The former wold champion has spoken publicly for the first time about being a gay man, discussing why he waited so long to do so.

“It’s not like I’ve been pushed to come out,” he told The Guardian. “I’ve just swerved and swerved. Telling half-truths and not being my true self is only hurting me.

“I’m 47, a middle-aged man, and I’m no longer competing. And I’m not the first gay sportsman to come out. Gareth Thomas and Tom Daley led the way.”

Over the past 26 years, Mark has been in two long-term relationships with men, with his family and friends being accepting and supportive of who he is.

“I tiptoed around the issue for so long,” Mark said. “I got really good at the dance of telling half-truths.

“I’ve supported the Terence Higgins Trust, Stonewall, Ben Cohen’s Stand Up to Bullying campaign. But I’ve always done it under the radar.

“At the Sochi Olympics [in 2014] I did a piece for Huffington Post. I was shocked by the treatment of gay people in Russia and needed to say something – without revealing anything about myself. So I half-said something. It’s always been half-truths in public.”

Following his retirement, Mark became a pundit on the BBC, as well as competing in Strictly Come Dancing.
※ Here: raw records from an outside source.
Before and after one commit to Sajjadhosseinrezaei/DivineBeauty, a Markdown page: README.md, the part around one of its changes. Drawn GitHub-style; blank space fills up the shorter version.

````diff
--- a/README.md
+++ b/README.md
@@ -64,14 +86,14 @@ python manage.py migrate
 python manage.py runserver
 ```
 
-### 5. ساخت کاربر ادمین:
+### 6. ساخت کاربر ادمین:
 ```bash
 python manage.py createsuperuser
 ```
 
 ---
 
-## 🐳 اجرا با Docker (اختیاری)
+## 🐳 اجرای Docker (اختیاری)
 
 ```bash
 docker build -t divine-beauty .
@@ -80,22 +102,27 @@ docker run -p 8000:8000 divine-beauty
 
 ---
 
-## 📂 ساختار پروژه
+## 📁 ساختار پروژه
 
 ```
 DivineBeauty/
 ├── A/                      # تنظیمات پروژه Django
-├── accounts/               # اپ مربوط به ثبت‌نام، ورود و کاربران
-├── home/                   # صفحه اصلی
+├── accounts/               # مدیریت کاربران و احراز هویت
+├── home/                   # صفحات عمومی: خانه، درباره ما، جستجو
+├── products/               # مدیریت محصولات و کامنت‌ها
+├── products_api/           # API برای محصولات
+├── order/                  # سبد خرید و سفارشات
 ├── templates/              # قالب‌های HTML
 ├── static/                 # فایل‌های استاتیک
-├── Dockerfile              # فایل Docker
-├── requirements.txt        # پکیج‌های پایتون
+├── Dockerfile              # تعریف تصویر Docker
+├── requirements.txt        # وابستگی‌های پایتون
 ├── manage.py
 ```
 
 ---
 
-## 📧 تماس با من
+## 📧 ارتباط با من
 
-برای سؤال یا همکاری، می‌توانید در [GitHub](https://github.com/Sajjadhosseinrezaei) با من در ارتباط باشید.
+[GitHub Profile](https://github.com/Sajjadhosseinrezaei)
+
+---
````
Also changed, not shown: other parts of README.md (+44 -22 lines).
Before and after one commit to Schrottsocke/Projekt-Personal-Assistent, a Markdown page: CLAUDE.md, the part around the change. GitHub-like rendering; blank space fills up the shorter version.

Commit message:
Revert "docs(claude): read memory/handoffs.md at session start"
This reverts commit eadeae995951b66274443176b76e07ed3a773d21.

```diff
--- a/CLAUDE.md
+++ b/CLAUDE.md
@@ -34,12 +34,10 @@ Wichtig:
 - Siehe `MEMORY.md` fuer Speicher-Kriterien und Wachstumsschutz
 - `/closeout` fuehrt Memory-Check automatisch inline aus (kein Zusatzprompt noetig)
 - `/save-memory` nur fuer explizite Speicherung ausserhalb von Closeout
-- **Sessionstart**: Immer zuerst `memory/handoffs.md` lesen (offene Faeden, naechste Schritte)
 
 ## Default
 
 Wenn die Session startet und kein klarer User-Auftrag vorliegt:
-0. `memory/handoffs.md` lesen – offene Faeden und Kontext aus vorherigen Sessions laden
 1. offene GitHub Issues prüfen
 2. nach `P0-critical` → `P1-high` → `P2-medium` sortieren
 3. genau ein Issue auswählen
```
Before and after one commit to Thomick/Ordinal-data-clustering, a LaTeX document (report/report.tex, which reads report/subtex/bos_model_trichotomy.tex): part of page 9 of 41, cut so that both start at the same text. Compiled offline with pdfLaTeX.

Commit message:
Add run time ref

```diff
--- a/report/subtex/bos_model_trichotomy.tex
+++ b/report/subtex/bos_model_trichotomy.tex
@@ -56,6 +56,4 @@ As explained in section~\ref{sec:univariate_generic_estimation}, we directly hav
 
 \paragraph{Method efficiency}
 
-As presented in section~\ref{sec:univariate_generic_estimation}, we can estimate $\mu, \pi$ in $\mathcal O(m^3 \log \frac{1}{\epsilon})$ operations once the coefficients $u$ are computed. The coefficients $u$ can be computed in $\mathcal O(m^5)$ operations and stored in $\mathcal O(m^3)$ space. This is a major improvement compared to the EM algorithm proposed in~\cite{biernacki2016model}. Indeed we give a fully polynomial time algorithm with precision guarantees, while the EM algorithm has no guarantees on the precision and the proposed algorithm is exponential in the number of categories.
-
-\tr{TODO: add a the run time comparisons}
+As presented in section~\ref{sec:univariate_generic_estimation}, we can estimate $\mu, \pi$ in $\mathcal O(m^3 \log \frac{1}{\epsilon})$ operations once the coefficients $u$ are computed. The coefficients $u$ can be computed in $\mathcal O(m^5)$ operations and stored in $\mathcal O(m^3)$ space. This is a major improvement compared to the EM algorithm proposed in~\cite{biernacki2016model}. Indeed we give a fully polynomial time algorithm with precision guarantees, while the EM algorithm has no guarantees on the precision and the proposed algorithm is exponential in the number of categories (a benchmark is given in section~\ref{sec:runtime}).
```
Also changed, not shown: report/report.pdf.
But despite being confident on screen, Mark admitted that he was nervous about doing his coming out interview.

“I was a little apprehensive but years ago I would have been fearful of how I would be judged,” he explained. “Maybe that’s me being older and having a long time to get used to the idea.”

He later added: “I wish I’d done it was when I was 21 and met my first partner. But I wasn’t ready. Sharing stuff was always the problem. I’ve got used to avoiding the truth and I never spent much time looking in the mirror.

“It’s a fear of being vulnerable because if you open yourself up you could be hurt.”

Mark revealed that certain parts of the mainstream media nearly coerced him into coming out sooner, but he wanted to do it in his own time.

“I didn’t want to be forced,” he said. “There was that stuff about Becky [Adlington] but she knows I’m gay and knows my other half. We’re good mates and when she doesn’t want to answer anything on live television she’ll squeeze my leg and I take over.

“But it became a huge story. I should have said: ‘Don’t be daft. I’m gay.’”

Talking about his coming out experience, Mark recalled: “I was closest to my youngest sister and I told her. A year later I told Mum. She cried at first because her immediate reaction was thinking no grandkids and what had she done wrong?

“But after five minutes she showed unconditional love. She cuddled me and said: ‘I love you to bits.’

“I wasn’t like Gareth Thomas [the rugby player who came out as gay when married]. I was never in that dark place. I’ve lived an openly gay life to my friends and family. But I always hid it as a swimmer.”

As a professional swimmer, Mark Foster won six world titles as a freestyle and butterfly sprinter, as well as 11 European championship golds, two Commonwealth gold medals, and competed in five Olympic Games.